Luckily, I am fairly resilient and not afraid as I have seen many health scares come and go in my lifetime. I will be sensible as far as current knowledge advises. However, I am on long-term prophylactic antibiotics to which the bacteria may become resistant and I ask is there a replacement? Are so many dying with COVID-19 because the antibiotics are not working if bacterial pneumonia follows? Why are we still over-prescribing what we have left just in case an antibiotic might work instead of testing its efficacy first? Will general life saving surgery and transplants have to cease if there are no antibacterials? What about long-term low-level antibiotics in the farming industry? Why isn’t more being done to tackle antibiotic resistance?
I believe this pandemic may have provided a sense of urgency. It is a call to government and research institutions for new antibiotics/treatments for infections despite the cost. Poor health and loss of life does not come on its own as all governments are finding regarding this economic crisis, let alone the human loss with COVID-19. I can already see some bickering amongst various research groups and of course governments who often have tunnel vision. But, this current pandemic has at least got (some) people thinking and more importantly listening.
Many people are already suffering ongoing infections as no treatment is currently available.

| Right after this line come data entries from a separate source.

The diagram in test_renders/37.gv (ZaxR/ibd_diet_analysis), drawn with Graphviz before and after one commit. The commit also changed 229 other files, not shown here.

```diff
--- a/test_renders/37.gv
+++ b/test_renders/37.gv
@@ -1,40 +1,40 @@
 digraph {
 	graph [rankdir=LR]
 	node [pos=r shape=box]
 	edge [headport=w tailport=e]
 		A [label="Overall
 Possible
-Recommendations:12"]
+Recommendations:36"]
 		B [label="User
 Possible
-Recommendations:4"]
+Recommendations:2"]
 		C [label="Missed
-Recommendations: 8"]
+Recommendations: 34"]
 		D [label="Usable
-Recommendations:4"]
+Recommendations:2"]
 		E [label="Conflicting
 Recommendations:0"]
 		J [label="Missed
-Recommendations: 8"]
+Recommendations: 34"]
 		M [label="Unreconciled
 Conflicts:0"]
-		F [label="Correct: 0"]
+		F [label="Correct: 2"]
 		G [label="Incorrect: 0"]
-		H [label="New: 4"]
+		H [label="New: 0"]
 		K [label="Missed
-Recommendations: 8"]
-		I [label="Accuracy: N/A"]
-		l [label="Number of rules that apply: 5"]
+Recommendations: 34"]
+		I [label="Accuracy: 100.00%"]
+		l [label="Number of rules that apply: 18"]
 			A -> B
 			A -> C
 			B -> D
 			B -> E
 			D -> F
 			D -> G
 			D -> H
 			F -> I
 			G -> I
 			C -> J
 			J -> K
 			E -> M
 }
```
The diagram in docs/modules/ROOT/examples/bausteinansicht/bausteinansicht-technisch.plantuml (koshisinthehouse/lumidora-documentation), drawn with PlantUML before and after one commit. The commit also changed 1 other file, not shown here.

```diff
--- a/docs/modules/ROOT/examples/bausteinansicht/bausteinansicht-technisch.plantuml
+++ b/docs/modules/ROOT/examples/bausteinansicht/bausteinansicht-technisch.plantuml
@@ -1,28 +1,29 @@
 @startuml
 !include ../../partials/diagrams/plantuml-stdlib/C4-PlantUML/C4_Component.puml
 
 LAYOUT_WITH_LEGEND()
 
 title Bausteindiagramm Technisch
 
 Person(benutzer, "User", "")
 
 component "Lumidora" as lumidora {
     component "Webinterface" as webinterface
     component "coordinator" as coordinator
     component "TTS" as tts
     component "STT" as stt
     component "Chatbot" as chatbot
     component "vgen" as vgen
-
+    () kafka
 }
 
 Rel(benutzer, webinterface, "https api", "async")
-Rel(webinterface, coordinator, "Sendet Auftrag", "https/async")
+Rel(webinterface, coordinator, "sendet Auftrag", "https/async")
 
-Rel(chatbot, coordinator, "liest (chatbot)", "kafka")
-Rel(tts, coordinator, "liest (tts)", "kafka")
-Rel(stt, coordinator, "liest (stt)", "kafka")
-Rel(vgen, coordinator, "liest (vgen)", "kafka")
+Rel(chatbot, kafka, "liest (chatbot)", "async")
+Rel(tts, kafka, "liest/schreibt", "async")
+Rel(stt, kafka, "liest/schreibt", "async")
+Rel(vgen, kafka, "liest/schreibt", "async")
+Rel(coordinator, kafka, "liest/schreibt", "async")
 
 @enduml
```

I hope this really is a wake-up call for greater research with the governments and tax-payers support.
Let us keep the government and research institutions awake and hope this pandemic reminds everyone how fragile life can be. My thanks go to Antibiotic Research UK for all they are trying to do.”
Jill is one of many patients currently being encouraged and cared for by our Patient Support programme.
You can also find out more about our work to tackle antibiotic resistance HERE.